Homelessness in the United States: Causes, consequences, and solutions (ONLINE)
Mary Cunningham, Urban Institute, Washington, DC
Homelessness in the U.S. rose 12 percent in 2023 to its highest reported level since 2007, a product of rising rents and the end of COVID-19 eviction protections. About 653,000 people were experiencing homelessness during the annual point-in-time survey from January 2023. According to the Associated Press, “the total represents an increase of about 70,650 homeless people compared to January 2022. The latest estimate also indicated that people becoming homeless for the first time were behind much of the increase, and it ended a downward trend in family homelessness that began in 2012.” Mary Cunningham, a leading national expert on homelessness, will dig into the causes and consequences of homelessness and then focus on what the U.S. needs to do to address this crisis.
Mary K. Cunningham is Vice President of the Metropolitan Housing and Communities Policy Center at the Washington, DC-based Urban Institute. The researchers and policy experts at “Metro” work to diagnose problems and identify solutions on issues including homelessness and access to affordable housing, fair housing and discrimination, community and economic development, land use and zoning, racial segregation, and housing and climate change.

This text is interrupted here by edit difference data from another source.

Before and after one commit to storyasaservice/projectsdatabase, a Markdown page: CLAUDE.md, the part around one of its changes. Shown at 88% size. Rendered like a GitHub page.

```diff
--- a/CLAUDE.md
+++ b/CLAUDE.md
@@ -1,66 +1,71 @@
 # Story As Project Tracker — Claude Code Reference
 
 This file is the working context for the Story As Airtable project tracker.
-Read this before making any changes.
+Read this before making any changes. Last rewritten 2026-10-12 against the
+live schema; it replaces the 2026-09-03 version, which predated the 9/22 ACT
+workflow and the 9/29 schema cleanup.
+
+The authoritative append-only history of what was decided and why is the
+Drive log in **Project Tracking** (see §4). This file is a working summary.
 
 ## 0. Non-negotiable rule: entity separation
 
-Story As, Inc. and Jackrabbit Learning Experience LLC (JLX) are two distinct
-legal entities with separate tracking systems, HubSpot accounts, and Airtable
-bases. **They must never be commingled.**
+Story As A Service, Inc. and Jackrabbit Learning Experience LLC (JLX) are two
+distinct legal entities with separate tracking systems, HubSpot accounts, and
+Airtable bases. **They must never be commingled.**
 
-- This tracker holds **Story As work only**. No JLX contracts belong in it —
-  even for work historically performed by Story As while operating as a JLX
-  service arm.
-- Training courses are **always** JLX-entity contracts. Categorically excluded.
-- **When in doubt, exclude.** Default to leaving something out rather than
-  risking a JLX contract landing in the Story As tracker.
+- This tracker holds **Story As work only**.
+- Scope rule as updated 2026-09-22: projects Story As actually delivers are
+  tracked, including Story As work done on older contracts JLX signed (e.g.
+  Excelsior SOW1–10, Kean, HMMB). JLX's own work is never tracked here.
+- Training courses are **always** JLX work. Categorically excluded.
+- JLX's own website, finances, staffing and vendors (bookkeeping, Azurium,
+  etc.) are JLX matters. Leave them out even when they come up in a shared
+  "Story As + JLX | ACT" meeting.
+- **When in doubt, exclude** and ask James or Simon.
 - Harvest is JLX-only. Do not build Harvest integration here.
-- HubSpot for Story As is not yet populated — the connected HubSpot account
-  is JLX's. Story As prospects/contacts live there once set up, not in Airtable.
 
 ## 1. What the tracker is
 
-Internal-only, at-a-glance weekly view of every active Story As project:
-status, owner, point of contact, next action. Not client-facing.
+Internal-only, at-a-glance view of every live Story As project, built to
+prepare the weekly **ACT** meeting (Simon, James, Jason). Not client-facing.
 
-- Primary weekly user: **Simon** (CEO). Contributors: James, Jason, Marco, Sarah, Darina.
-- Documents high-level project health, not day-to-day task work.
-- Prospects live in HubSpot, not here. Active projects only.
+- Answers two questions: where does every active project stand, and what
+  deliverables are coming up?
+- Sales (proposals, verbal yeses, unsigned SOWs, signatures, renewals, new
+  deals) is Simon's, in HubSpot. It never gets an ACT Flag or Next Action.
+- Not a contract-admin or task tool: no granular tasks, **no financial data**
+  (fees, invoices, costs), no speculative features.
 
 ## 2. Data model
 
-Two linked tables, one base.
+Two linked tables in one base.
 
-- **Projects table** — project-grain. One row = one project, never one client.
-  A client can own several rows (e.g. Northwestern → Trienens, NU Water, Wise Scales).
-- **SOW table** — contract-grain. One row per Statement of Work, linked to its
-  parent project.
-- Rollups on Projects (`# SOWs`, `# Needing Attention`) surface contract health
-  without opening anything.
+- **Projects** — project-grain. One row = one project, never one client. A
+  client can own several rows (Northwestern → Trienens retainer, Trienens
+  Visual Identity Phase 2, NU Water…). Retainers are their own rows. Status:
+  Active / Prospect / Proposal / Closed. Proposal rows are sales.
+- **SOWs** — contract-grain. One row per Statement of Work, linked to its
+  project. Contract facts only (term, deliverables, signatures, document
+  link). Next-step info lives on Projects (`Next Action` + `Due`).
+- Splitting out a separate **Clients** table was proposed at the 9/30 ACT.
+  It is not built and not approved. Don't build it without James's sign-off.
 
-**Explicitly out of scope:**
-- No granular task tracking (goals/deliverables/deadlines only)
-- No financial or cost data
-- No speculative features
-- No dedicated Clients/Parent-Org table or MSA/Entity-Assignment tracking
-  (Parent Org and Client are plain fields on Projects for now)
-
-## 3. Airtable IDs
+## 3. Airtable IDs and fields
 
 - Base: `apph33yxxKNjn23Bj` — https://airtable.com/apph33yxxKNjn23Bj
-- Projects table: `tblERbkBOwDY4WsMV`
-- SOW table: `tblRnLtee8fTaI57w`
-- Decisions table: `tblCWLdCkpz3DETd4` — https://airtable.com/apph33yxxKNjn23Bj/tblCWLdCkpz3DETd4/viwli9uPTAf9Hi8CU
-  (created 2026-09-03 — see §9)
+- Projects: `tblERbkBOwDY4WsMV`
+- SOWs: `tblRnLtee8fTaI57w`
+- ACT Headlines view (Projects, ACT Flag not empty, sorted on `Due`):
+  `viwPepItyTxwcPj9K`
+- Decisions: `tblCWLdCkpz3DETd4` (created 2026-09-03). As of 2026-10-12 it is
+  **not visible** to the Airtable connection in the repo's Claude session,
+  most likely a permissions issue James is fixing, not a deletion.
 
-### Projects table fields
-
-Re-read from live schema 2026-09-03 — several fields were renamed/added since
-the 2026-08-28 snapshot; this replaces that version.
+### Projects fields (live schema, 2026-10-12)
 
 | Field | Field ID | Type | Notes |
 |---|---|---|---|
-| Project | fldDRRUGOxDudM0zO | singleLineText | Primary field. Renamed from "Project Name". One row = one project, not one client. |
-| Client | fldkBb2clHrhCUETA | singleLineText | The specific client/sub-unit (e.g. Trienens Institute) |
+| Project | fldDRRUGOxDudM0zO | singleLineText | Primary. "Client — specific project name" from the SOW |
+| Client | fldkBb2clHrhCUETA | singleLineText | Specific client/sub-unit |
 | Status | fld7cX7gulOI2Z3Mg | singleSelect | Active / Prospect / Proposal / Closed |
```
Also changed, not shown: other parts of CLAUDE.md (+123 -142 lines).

She has studied housing and homelessness for more than 20 years and has led several evaluations of the US Department of Housing and Urban Development’s homelessness and assisted-housing programs, including those related to permanent supportive housing, rapid rehousing and homelessness prevention, and housing choice vouchers. From 2005 to 2008, Cunningham launched and directed the Homelessness Research Institute, the research and education arm of the National Alliance to End Homelessness. She also cochaired a research council on homelessness composed of nationally recognized academics and policy researchers. She has authored numerous reports, including A Research Agenda for Ending Homelessness and Homelessness Counts. Cunningham has been cited in the New York Times and the Washington Post, has been a guest on The Weeds podcast, and was recently interviewed on CBS Morning News. She started her career as a caseworker for families with housing vouchers at Metropolitan Boston Housing Partnership (now Metro Housing|Boston) and has an MPP from Georgetown University.